Next came the process of gaining regulatory approval, which meant projecting capital expenditures and necessary rate increases. The Indiana Utility Regulatory Commission had not previously regulated the city’s wastewater treatment services, so it would be gaining a new responsibility.
Then came arranging the financing of the transaction, which meant talking to ratings agencies and potential investors. Since Citizens is a public charitable trust, it has no stockholders or equity. So the deal had to be financed with bonds. The sale closed in August.
Now Citizens is in the integration phase.
“It’s one thing to model a transaction, and another thing to actually implement it,” Brehm said. “Suddenly these employees are your responsibility and the services are your responsibility.”
Still, Brehm said he feels “a great sense of anticipation” about the future of Citizens with these acquisitions under its belt.
The deal is projected to save Citizens $60 million in construction, operations and back-office costs over the next three years. And water-rate increases are expected to be lower than they would have been under city ownership. Citizens said it will improve customer service through consolidated billing and other changes.

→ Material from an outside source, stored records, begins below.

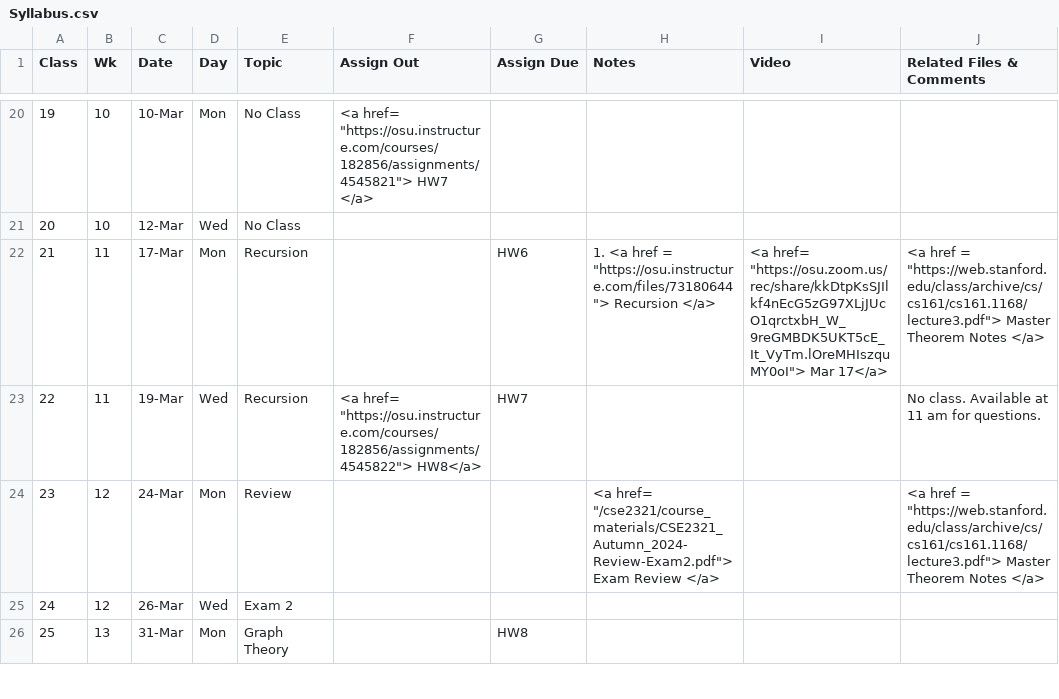
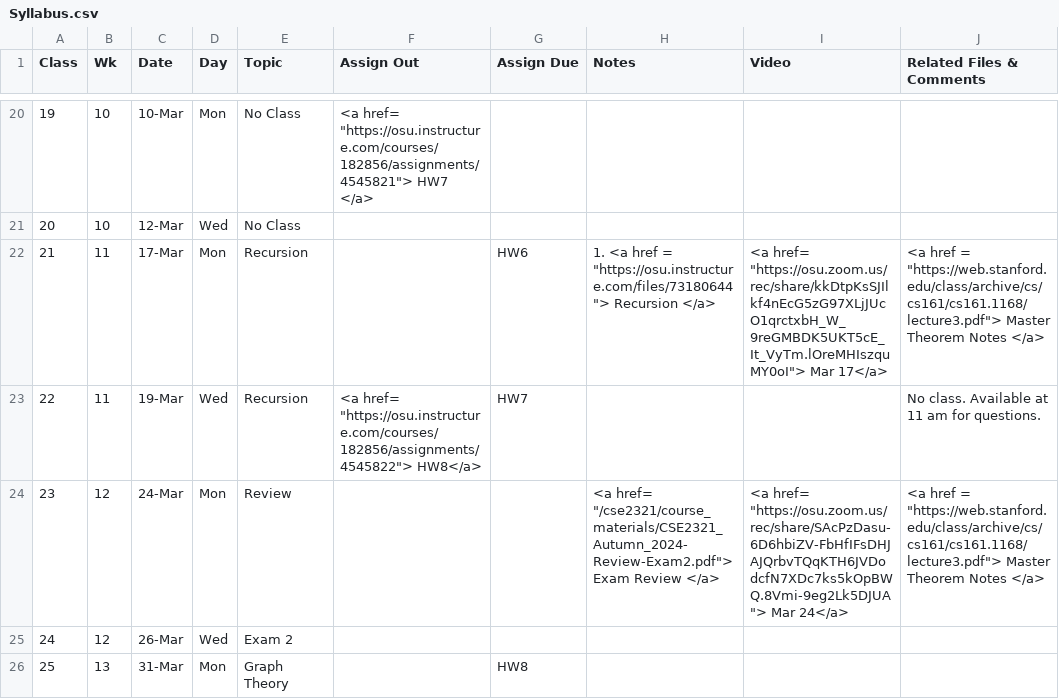
Before and after one commit to gryslik/cse2321, a CSV file: _data/Syllabus.csv, drawn as a sheet; only a part is shown, gaps mark what is left out.

Commit message:
recording from march 24

```diff
--- a/_data/Syllabus.csv
+++ b/_data/Syllabus.csv
@@ -27,3 +27,3 @@
 22,11,19-Mar,Wed,Recursion,"<a href= ""https://osu.instructure.com/courses/182856/assignments/4545822""> HW8</a>",HW7,,,No class. Available at 11 am for questions.
-23,12,24-Mar,Mon,Review,,,"<a href= ""/cse2321/course_materials/CSE2321_Autumn_2024-Review-Exam2.pdf""> Exam Review  </a>",,"<a href =  ""https://web.stanford.edu/class/archive/cs/cs161/cs161.1168/lecture3.pdf""> Master Theorem Notes </a> "
+23,12,24-Mar,Mon,Review,,,"<a href= ""/cse2321/course_materials/CSE2321_Autumn_2024-Review-Exam2.pdf""> Exam Review  </a>","<a href= ""https://osu.zoom.us/rec/share/SAcPzDasu-6D6hbiZV-FbHfIFsDHJAJQrbvTQqKTH6JVDodcfN7XDc7ks5kOpBWQ.8Vmi-9eg2Lk5DJUA""> Mar 24</a>","<a href =  ""https://web.stanford.edu/class/archive/cs/cs161/cs161.1168/lecture3.pdf""> Master Theorem Notes </a> "
 24,12,26-Mar,Wed,Exam 2,,,,,
```
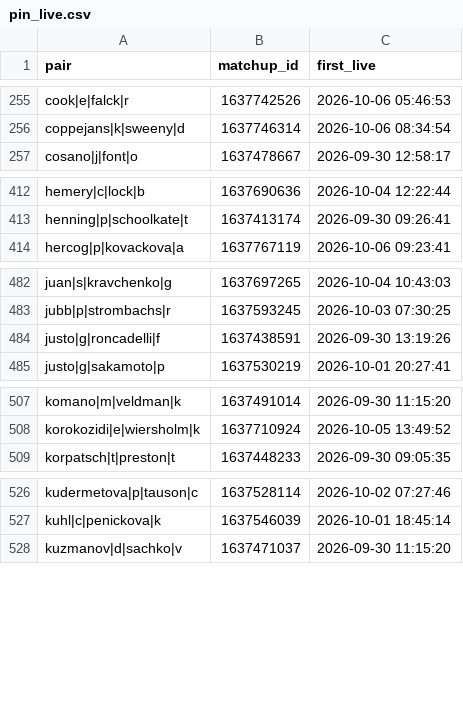
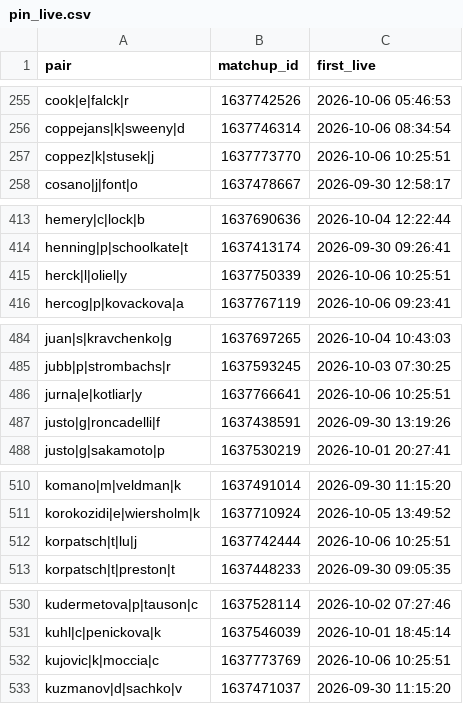
Before and after one commit to Teemotaij/pinnacle-board, a CSV file: board/pin_live.csv, drawn as a sheet; only a part is shown, gaps mark what is left out; the diff covers the shown part only.

Commit message:
board 2026-10-06T10:25Z

```diff
--- a/board/pin_live.csv
+++ b/board/pin_live.csv
@@ -256,2 +256,3 @@ cook|e|falck|r,1637742526,2026-10-06 05:46:53
 coppejans|k|sweeny|d,1637746314,2026-10-06 08:34:54
+coppez|k|stusek|j,1637773770,2026-10-06 10:25:51
 cosano|j|font|o,1637478667,2026-09-30 12:58:17
@@ -413,2 +414,3 @@ hemery|c|lock|b,1637690636,2026-10-04 12:22:44
 henning|p|schoolkate|t,1637413174,2026-09-30 09:26:41
+herck|l|oliel|y,1637750339,2026-10-06 10:25:51
 hercog|p|kovackova|a,1637767119,2026-10-06 09:23:41
@@ -483,2 +485,3 @@ juan|s|kravchenko|g,1637697265,2026-10-04 10:43:03
 jubb|p|strombachs|r,1637593245,2026-10-03 07:30:25
+jurna|e|kotliar|y,1637766641,2026-10-06 10:25:51
 justo|g|roncadelli|f,1637438591,2026-09-30 13:19:26
@@ -508,2 +511,3 @@ komano|m|veldman|k,1637491014,2026-09-30 11:15:20
 korokozidi|e|wiersholm|k,1637710924,2026-10-05 13:49:52
+korpatsch|t|lu|j,1637742444,2026-10-06 10:25:51
 korpatsch|t|preston|t,1637448233,2026-09-30 09:05:35
@@ -527,2 +531,3 @@ kudermetova|p|tauson|c,1637528114,2026-10-02 07:27:46
 kuhl|c|penickova|k,1637546039,2026-10-01 18:45:14
+kujovic|k|moccia|c,1637773769,2026-10-06 10:25:51
 kuzmanov|d|sachko|v,1637471037,2026-09-30 11:15:20
```
Also changed, not shown: 2 added rows elsewhere in this file, board/pin_close.csv, board/pin_open.csv, 1 other file.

Brehm was making his mark at Citizens even before the water and wastewater deal came up. He refinanced $275 million in debt in 2008, which helped the utility avoid the potentially dramatic negative effect of the financial meltdown that year. And his preparation for rate cases has resulted in multiple successful settlements and decisions.
“John Brehm is an exceptionally strong strategic thinker,” wrote Carey Lykins, Citizens CEO, who nominated Brehm for CFO of the Year. “He makes decisions today fully contemplating the impact those decisions will have on the company and its employees 30 years from now.”
Thinking over the long term comes naturally to Brehm, he said. He tends to think about where Citizens needs to be, and then works backward to gauge what actions need to be taken in order to get there.
Brehm views his role as CFO as helping operate what he calls Citizens’ signal system. What gets measured and reported typically is what gets done, he said. So by measuring carefully and reporting accurately, he is helping assure that the right signals are sent through the system, which ideally results in making the best decisions.
Brehm enjoys mentoring his younger colleagues. The importance of grooming the next generation of leaders was impressed upon him by a previous boss, who told him this:
“You have to understand things in a continuum,” he said. “There were folks that built the company before you occupied that chair. And folks will come after you. So you need to make provisions for things continuing to get better and better after you leave.”
Brehm joined Citizens in 2005 after a 29-year career at Indianapolis Power & Light Co., during which he rose from staff accountant to chief financial officer. The job at Citizens grew out of his work for the company as a co-op student at Indiana State University. The difficulty of alternately working and studying for five straight years was worth it, he said.
“It was intense. It gave me a great perspective on the real world as opposed to the book world,” Brehm said.
His advice for young people starting their careers today is to be relentlessly curious. It’s important to ask why an action matters, both theoretically and tactically.
“Just because you can do a task is not really mastery,” he said. “Mastery comes when you have a broader understanding of how it connects to other things.”•